“There’s a whole new frontline from a strategic standpoint,” said Cleo Paskal, a geopolitical analyst at Chatham House, a policy adviser in London. “Countries that have been kept apart by a wall of ice are now facing each other for the first time and countries like China are slipping up through the middle.”
China has an icebreaker, Arctic research stations, and is positioning to develop infrastructure in Greenland and tap the island’s mineral wealth, Paskal said in a phone interview.
Cairn drilled eight wells in two years through the end of 2011 in an unsuccessful attempt to find recoverable oil and gas reserves off Greenland. Shell, Exxon Mobil Corp. (XOM:US), Chevron Corp. and Statoil ASA (STL) also hold licenses to drill off the Greenland coast.
The sea ice melts every summer before freezing again in September. The NSIDC uses a five-day average ice extent to iron out day-to-day anomalies. When more dark ocean is exposed, it absorbs more of the sun’s heat unlike the reflective ice, increasing the warming effect in a so-called feedback loop.
The increasing melt may be a harbinger of greater changes such as the release of methane compounds from frozen soils that could exacerbate warming, and a thaw of the Greenland ice sheet, which would contribute to rising sea levels, NASA’s top climate scientist, James Hansen, said in an e-mail interview.
“Our greatest concern is that loss of Arctic sea ice creates a grave threat of passing two other tipping points -- the potential instability of the Greenland ice sheet and methane hydrates,” Hansen said. “These latter two tipping points would have consequences that are practically irreversible on time scales of relevance to humanity.”
The United Nations estimates the Greenland ice sheet contains enough water to raise global sea levels by about seven meters (23 feet), though melting would take thousands of years.
Measurements from three satellites showed surface melt across 97 percent of Greenland’s ice sheet on July 12, the largest area in more than 30 years of observations, according to NASA. Like the sea ice, Greenland’s ice cap has an annual cycle of surface thawing and then re-freezing. Also last month, Greenland’s Petermann Glacier shed an iceberg about twice the size of Manhattan.
The lowest sea ice extent in a satellite record that goes back to 1979 was 4.17 million square kilometers, registered in September 2007. That compares with an average annual minimum area of 6.29 million square kilometers from 1979 to 2010. This year’s melt has been fueled by Arctic temperatures 2 degrees Celsius (3.6 degrees Fahrenheit) to 3 degrees Celsius warmer than in a typical year from June through mid-August, said Meier.
While the area of ocean covered by the sea ice is easier to gauge, researchers also take an interest in the thickness of the ice.
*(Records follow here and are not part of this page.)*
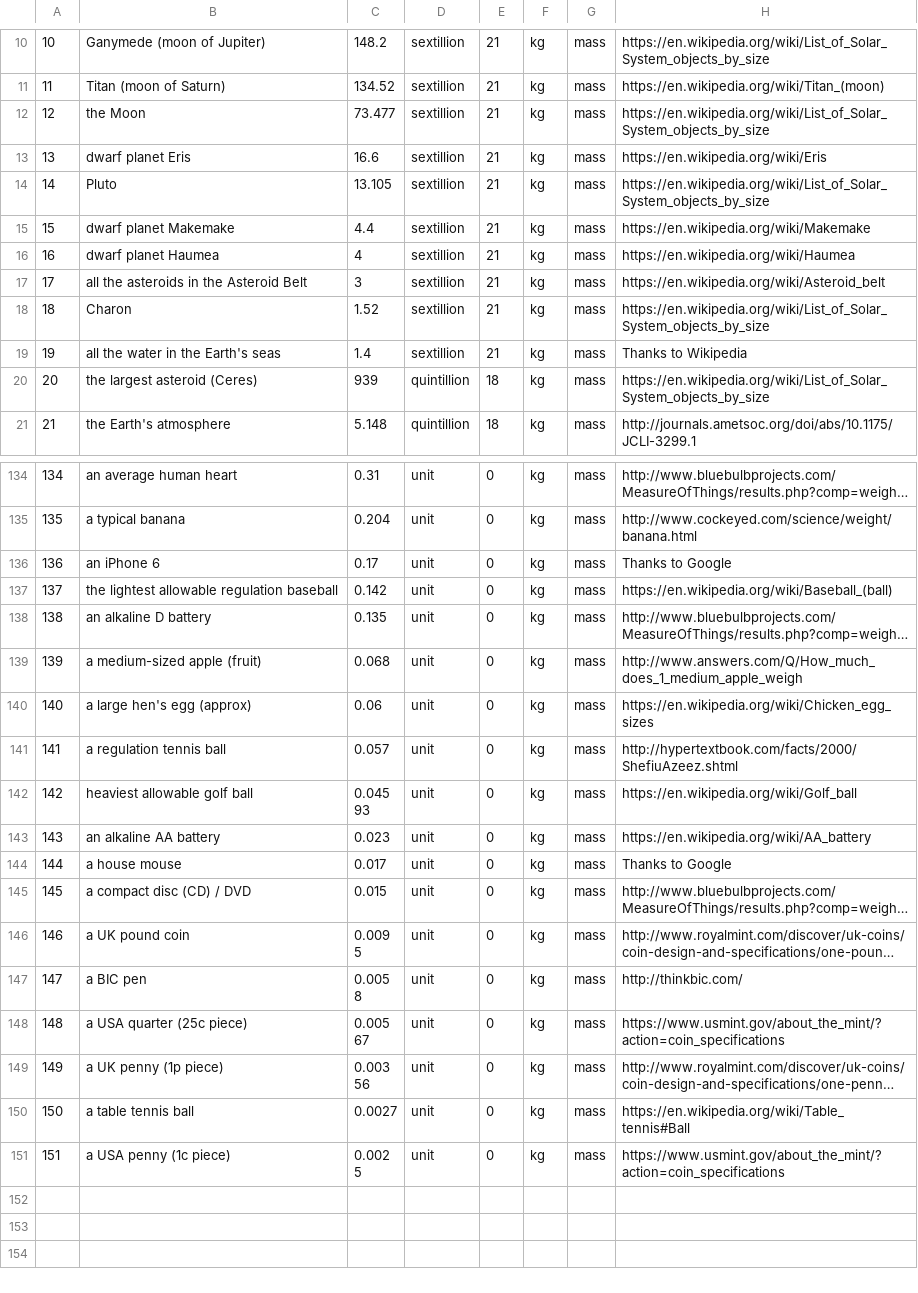
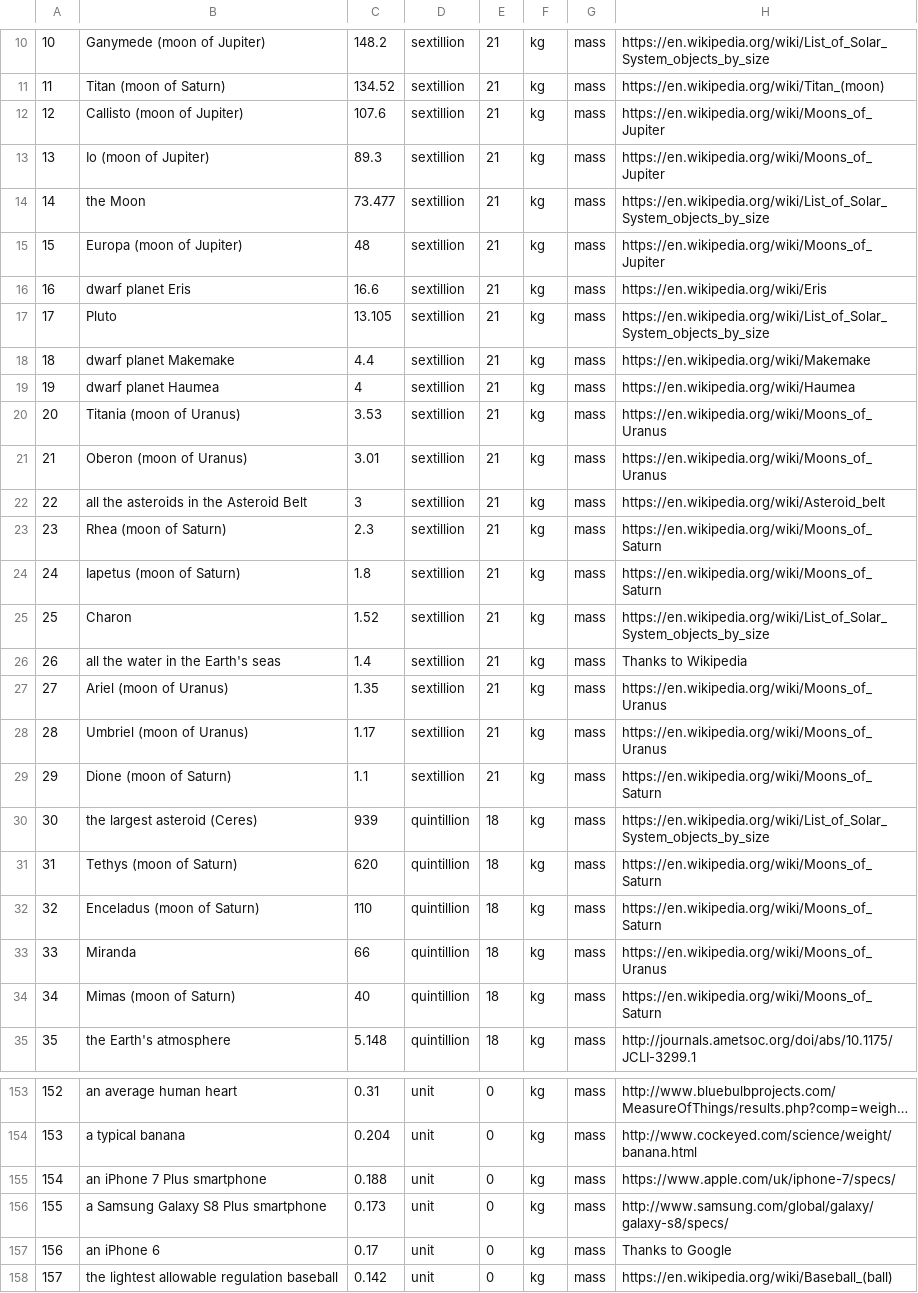
Before and after one commit to andrewcaelliott/my-first-blog, a CSV file: blog/data/Reference_Masses.csv, drawn as a sheet; only a part is shown, gaps mark what is left out; the shorter side is filled out with more unchanged rows; long unchanged cells end in …; addresses are those after the commit; the diff covers the shown part only; the diff names each change by its address in the sheet, - before the commit and + after, or states it on an @@ line.

Commit message:
#More reference masses

```diff
--- a/blog/data/Reference_Masses.csv
+++ b/blog/data/Reference_Masses.csv
+row 12: 12 | Callisto (moon of Jupiter) | 107.6 | sextillion | 21 | kg | mass | https://en.wikipedia.org/wiki/Moons_of_Jupiter
+row 13: 13 | Io (moon of Jupiter) | 89.3 | sextillion | 21 | kg | mass | https://en.wikipedia.org/wiki/Moons_of_Jupiter
@@ column A renumbered from row 14 down @@
+row 15: 15 | Europa (moon of Jupiter) | 48 | sextillion | 21 | kg | mass | https://en.wikipedia.org/wiki/Moons_of_Jupiter
+row 20: 20 | Titania (moon of Uranus) | 3.53 | sextillion | 21 | kg | mass | https://en.wikipedia.org/wiki/Moons_of_Uranus
+row 21: 21 | Oberon (moon of Uranus) | 3.01 | sextillion | 21 | kg | mass | https://en.wikipedia.org/wiki/Moons_of_Uranus
+row 23: 23 | Rhea (moon of Saturn) | 2.3 | sextillion | 21 | kg | mass | https://en.wikipedia.org/wiki/Moons_of_Saturn
+row 24: 24 | Iapetus (moon of Saturn) | 1.8 | sextillion | 21 | kg | mass | https://en.wikipedia.org/wiki/Moons_of_Saturn
+row 27: 27 | Ariel (moon of Uranus) | 1.35 | sextillion | 21 | kg | mass | https://en.wikipedia.org/wiki/Moons_of_Uranus
+row 28: 28 | Umbriel (moon of Uranus) | 1.17 | sextillion | 21 | kg | mass | https://en.wikipedia.org/wiki/Moons_of_Uranus
+row 29: 29 | Dione (moon of Saturn) | 1.1 | sextillion | 21 | kg | mass | https://en.wikipedia.org/wiki/Moons_of_Saturn
+row 31: 31 | Tethys (moon of Saturn) | 620 | quintillion | 18 | kg | mass | https://en.wikipedia.org/wiki/Moons_of_Saturn
+row 32: 32 | Enceladus (moon of Saturn) | 110 | quintillion | 18 | kg | mass | https://en.wikipedia.org/wiki/Moons_of_Saturn
+row 33: 33 | Miranda | 66 | quintillion | 18 | kg | mass | https://en.wikipedia.org/wiki/Moons_of_Uranus
+row 34: 34 | Mimas (moon of Saturn) | 40 | quintillion | 18 | kg | mass | https://en.wikipedia.org/wiki/Moons_of_Saturn
+row 155: 154 | an iPhone 7 Plus smartphone | 0.188 | unit | 0 | kg | mass | https://www.apple.com/uk/iphone-7/specs/
+row 156: 155 | a Samsung Galaxy S8 Plus smartphone | 0.173 | unit | 0 | kg | mass | http://www.samsung.com/global/galaxy/galaxy-s8/specs/
```
Also changed, not shown: 6 added rows, 1 moved row and 1 edited cell elsewhere in this file, 1 other file.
Older ice that hasn’t melted from one year to the next tends to be more than three meters thick, while single-year ice is thinner and easier to melt.
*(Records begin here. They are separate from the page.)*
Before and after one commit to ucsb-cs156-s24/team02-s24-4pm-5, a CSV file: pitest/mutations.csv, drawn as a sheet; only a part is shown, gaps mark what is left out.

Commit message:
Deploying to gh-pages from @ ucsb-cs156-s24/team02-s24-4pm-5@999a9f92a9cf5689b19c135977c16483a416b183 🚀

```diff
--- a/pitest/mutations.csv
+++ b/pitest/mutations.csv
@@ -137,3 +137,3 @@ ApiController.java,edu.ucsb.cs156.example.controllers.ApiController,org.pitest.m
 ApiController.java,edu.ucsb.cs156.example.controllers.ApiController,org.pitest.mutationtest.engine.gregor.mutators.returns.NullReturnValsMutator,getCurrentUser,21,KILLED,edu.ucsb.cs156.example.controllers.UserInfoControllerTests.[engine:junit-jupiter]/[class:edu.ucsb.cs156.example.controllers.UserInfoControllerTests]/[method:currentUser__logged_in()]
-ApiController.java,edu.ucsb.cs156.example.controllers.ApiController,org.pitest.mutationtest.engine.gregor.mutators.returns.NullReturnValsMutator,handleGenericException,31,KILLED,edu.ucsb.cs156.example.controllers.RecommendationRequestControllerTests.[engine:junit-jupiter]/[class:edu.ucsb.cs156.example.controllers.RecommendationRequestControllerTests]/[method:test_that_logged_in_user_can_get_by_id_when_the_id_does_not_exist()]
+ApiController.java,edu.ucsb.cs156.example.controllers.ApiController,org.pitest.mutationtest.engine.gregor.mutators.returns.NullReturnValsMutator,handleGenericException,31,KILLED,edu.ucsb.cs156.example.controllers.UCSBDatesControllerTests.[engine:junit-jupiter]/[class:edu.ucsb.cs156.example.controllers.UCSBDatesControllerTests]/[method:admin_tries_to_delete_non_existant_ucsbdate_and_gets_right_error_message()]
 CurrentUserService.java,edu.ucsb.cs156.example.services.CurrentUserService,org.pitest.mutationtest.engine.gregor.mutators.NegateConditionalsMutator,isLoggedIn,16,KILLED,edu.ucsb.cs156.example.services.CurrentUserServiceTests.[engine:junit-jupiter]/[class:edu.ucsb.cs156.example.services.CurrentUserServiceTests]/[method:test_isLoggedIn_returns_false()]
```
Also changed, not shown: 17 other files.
“Now that we’re getting into the guts of how quickly the sea ice will go, it’s important to know the thickness,” said Pen Hadow, who in 2003 became the first person to trek solo and unassisted to the North Pole. “It’s become much more of a volume issue: area times thickness.”
Hadow in February plans to begin a 120-day traverse of the Arctic Ocean from Russia to Canada during which he’ll measure the thickness of the ice and make observations about ice ridges that form where ice floes crash together. The data he gathers will be used by scientists at the Centre for Polar Observation and Modelling in London who are also analyzing ice thickness data from the European Space Agency’s CryoSat-2 satellite.
“In some areas of the Arctic sea-ice, up to 40 percent of the volume is held in narrow vertical ridges where ice floes have crashed together,” Hadow said in a telephone interview. “Knowing how many ridges there are and knowing their height is increasingly interesting as we ever refine our models.”
Those models need updating. According to Meier, the computer models used in 2007 by the United Nations Intergovernmental Panel on Climate Change indicated the possibility of ice-free summers in the Arctic Ocean by 2100. Now, that may occur as early as 2030, a date earlier than predicted even by newer computer models, he said.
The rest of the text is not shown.